(Problem to work on) How many lines of the entries below include the word "fails"? Answer with the number alone.

Collected data entries

Segment Open

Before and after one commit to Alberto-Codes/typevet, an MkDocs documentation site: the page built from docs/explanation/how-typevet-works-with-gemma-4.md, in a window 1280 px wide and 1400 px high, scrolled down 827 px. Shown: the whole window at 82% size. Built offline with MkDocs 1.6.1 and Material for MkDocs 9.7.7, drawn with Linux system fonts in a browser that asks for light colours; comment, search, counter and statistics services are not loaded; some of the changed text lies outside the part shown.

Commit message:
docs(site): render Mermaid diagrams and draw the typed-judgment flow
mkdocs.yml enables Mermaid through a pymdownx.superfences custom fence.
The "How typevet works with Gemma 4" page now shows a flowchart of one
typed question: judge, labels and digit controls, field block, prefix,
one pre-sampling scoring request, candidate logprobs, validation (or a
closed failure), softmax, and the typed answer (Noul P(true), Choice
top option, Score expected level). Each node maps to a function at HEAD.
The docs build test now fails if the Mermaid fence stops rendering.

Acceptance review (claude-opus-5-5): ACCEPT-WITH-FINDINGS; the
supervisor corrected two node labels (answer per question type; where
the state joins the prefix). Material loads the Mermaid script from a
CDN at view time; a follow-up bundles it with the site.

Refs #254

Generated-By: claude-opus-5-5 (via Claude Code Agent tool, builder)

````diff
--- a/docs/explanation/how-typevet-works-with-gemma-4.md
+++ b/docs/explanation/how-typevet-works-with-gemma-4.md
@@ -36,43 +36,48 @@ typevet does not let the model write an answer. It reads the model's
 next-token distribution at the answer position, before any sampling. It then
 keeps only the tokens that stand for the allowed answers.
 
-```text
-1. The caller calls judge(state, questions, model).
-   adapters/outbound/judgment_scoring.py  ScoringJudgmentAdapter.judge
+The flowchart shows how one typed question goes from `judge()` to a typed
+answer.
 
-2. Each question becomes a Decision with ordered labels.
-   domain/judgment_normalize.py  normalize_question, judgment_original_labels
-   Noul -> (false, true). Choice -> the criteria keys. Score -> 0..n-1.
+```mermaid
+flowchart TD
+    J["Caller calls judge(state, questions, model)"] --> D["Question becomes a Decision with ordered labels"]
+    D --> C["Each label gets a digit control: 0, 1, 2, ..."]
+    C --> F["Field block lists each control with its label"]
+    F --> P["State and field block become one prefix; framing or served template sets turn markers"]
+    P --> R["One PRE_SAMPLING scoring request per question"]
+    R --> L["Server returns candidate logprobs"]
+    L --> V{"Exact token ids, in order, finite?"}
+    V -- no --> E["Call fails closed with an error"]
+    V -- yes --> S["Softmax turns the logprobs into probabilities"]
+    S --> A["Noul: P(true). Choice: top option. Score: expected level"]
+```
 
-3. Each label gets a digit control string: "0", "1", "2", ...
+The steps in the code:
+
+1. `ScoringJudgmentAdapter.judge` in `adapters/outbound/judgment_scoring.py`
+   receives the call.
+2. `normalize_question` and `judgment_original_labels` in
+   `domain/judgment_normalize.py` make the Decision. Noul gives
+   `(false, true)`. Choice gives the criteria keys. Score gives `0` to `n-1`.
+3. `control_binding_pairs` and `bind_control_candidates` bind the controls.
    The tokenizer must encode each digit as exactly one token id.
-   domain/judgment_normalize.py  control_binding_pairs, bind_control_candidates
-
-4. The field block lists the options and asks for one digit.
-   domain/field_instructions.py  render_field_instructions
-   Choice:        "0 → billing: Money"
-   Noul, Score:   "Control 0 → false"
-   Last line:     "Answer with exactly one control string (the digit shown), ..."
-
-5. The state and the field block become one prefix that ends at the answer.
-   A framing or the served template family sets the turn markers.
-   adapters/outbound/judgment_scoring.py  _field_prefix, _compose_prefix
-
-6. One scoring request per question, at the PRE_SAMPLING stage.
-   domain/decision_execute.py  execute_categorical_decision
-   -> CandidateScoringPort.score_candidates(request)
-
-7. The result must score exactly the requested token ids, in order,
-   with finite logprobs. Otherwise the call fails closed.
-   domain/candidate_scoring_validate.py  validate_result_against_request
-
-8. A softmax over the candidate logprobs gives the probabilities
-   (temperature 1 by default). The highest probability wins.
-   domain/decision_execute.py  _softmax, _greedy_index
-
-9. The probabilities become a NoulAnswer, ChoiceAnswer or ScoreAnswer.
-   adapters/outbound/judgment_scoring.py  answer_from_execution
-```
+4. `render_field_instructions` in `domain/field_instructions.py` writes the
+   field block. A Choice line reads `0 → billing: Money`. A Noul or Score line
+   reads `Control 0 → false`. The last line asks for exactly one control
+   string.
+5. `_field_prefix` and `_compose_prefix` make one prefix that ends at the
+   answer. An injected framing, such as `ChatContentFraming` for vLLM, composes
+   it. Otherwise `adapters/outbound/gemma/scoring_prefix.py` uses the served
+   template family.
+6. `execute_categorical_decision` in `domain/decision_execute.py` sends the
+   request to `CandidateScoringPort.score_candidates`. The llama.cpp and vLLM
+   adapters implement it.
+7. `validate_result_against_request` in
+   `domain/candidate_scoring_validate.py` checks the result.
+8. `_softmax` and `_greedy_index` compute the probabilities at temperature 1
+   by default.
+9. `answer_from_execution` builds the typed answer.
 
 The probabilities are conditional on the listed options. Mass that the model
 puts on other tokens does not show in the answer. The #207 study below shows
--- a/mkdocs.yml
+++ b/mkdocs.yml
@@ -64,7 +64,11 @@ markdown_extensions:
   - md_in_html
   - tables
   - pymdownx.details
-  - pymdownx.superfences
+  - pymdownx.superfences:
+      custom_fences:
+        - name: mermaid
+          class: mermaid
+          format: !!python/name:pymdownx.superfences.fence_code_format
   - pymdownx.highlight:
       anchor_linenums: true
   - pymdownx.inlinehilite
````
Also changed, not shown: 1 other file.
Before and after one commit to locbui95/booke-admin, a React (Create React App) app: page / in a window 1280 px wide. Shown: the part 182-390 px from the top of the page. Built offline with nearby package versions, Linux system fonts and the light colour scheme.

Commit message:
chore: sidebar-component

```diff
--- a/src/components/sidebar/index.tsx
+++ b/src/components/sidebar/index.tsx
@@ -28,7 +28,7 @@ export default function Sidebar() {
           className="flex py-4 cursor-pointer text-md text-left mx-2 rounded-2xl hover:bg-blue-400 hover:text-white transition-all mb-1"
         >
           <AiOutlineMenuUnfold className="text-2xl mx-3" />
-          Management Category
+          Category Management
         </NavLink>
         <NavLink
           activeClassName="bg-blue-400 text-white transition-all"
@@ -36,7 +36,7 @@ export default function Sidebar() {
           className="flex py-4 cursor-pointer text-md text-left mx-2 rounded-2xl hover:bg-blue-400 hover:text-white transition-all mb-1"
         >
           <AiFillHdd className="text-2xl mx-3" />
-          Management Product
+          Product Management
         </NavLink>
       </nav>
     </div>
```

Segment Closed

(Response to this task) 3